Still puffing from the exertions of his fourth sub-four-minute mile (3:58.6), Australian John Landy startled an admiring Melbourne crowd with a statement that he thought his best Olympic distance might be 5,000 meters instead of 1,500. "I shall enter both, however," he added, and trotted off for a weekend of chasing butterflies.
While U.S. tennis officials continued to shuffle and reshuffle prospects for the 1956 Davis Cup team without solving anything, a visitor from Australia dropped a few forceful names: Hoad, Rose wall, Fraser, Cooper, Anderson, Emerson. "They will give Americans," said Donald Ferguson, president of the Lawn Tennis Association of Australia, "rugged competition."
It's tune-up time for entries in the Indianapolis "500," and two famous teams which haven't had much luck are preparing to try again. The Novi V-8 Specials, unsuccessful in eight attempts, will be back—this time with rear drives. Italy's Ferrari, unseen at the brickyard since the dismal showing four years ago, unveiled a car specially built for Indianapolis.
While other track enthusiasts were looking forward to June and some stirring duels in the longer distances, followers of the sport's most rapid runners had eyes for only one meet: the Drake Relays, April 27-28. It is then that Bobby Morrow, Jim Golliday and Dave Sime may get together for the greatest sprint test since the days of Jesse Owens, Ralph Metcalfe and Frank Wycoff.
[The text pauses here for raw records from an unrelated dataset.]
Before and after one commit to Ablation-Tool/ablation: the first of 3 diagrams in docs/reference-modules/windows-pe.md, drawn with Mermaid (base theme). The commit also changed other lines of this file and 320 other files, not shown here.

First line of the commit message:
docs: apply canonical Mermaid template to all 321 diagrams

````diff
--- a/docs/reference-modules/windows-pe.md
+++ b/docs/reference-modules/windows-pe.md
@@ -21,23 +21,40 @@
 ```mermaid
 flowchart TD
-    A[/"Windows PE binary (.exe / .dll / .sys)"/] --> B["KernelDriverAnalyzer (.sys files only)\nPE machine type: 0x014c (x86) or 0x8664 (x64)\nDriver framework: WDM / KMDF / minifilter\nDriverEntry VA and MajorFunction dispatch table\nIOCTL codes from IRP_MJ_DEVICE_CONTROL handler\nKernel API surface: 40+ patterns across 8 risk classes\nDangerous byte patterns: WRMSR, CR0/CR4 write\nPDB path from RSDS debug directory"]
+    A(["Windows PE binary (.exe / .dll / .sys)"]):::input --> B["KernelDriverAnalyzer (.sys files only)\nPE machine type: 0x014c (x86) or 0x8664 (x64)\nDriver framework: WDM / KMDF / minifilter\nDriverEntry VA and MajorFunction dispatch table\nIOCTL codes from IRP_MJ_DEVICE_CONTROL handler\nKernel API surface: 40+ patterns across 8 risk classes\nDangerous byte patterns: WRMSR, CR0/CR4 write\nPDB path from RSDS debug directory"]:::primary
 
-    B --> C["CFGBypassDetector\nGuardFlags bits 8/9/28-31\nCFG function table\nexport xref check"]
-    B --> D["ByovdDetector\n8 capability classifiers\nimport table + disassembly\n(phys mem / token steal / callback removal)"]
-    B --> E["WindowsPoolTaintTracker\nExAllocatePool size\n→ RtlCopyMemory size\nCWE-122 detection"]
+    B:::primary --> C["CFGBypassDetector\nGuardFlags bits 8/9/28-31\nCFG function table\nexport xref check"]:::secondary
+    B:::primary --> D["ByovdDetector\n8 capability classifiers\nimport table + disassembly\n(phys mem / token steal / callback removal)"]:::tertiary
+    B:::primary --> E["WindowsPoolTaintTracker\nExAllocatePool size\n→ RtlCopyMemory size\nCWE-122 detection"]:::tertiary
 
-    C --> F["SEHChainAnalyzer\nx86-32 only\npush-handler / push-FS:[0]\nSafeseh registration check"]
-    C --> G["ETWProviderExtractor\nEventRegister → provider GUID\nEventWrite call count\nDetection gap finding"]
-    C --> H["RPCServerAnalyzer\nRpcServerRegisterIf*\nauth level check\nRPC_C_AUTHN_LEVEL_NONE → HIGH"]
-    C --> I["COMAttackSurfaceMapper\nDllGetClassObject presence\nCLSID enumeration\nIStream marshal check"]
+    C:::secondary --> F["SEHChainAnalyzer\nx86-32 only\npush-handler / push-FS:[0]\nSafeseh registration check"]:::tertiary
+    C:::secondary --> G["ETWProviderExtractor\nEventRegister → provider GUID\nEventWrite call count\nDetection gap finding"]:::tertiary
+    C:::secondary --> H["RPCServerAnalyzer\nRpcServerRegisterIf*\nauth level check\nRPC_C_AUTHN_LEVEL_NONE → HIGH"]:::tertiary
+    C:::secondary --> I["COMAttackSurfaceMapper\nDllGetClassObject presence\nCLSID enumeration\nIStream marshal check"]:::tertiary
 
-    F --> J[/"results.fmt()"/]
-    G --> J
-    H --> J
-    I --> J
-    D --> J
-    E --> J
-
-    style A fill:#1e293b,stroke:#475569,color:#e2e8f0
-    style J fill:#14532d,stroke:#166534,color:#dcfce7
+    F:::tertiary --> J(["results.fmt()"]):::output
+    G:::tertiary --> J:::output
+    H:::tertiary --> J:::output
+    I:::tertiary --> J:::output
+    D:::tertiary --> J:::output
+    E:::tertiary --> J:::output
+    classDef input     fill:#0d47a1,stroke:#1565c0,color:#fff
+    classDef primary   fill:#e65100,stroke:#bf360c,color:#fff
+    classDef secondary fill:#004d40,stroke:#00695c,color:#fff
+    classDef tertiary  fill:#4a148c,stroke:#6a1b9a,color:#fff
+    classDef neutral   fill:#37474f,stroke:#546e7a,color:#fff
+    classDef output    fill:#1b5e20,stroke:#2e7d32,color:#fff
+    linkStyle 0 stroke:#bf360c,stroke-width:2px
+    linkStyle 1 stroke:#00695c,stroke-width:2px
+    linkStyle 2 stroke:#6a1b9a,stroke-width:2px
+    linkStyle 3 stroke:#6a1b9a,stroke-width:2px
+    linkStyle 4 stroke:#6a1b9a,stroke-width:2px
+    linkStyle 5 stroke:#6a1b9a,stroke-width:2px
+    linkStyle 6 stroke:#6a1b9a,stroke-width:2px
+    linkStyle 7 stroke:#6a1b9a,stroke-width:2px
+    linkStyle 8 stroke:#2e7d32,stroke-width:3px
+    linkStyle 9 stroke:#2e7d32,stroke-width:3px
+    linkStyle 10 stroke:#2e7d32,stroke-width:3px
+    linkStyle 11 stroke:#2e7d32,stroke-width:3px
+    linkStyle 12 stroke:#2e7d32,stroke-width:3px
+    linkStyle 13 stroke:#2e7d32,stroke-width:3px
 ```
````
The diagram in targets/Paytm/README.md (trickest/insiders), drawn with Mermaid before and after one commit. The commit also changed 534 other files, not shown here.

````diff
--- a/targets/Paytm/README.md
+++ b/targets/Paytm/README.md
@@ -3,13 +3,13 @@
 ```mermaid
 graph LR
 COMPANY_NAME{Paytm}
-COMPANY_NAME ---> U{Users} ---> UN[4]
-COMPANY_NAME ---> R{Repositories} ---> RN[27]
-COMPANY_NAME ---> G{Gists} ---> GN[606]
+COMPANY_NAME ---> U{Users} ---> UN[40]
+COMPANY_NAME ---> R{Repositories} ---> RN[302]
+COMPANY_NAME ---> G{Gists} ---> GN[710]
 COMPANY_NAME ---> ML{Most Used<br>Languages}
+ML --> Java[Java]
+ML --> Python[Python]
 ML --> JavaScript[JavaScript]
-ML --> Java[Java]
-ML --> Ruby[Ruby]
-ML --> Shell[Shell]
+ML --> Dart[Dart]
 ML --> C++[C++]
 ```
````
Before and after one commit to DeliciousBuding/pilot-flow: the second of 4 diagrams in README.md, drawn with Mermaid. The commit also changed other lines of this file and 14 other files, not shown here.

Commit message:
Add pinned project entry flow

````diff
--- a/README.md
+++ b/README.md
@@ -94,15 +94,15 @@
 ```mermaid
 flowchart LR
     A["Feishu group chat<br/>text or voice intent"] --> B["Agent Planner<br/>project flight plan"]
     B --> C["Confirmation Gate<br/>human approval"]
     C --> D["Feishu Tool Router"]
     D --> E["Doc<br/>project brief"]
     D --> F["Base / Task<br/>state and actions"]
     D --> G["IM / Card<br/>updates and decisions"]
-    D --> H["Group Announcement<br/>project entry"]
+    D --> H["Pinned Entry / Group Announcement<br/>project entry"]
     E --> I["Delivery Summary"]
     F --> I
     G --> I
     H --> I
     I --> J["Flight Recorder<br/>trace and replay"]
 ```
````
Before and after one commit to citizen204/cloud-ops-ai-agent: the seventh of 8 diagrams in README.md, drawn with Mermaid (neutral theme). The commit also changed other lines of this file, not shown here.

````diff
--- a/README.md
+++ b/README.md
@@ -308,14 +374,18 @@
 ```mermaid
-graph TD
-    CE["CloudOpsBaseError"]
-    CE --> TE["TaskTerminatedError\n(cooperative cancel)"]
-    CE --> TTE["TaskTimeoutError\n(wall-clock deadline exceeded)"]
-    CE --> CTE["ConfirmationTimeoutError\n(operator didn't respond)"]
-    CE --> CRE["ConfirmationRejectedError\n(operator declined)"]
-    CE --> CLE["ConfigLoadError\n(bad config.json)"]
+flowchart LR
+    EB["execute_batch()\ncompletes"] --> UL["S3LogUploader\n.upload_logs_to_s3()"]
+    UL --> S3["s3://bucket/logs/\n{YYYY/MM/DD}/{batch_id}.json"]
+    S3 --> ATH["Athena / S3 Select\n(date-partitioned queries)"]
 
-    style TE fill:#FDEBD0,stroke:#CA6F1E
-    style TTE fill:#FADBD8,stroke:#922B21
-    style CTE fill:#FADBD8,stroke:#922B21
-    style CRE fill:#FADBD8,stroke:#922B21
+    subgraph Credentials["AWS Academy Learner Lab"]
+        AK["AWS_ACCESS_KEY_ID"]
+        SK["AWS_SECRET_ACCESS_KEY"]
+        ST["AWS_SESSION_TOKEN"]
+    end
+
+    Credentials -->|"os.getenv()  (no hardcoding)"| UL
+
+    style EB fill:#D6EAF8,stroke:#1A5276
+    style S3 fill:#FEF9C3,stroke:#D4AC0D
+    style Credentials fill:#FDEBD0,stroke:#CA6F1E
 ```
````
With Avery Brundage still "honestly concerned" over their ability to handle the 1960 Winter Olympic Games in a "first-class way," the determined sponsors of Squaw Valley got the additional $4 million they needed from the California legislature, prepared to go ahead with plans "to stage the Winter Olympics better than they have ever been staged before."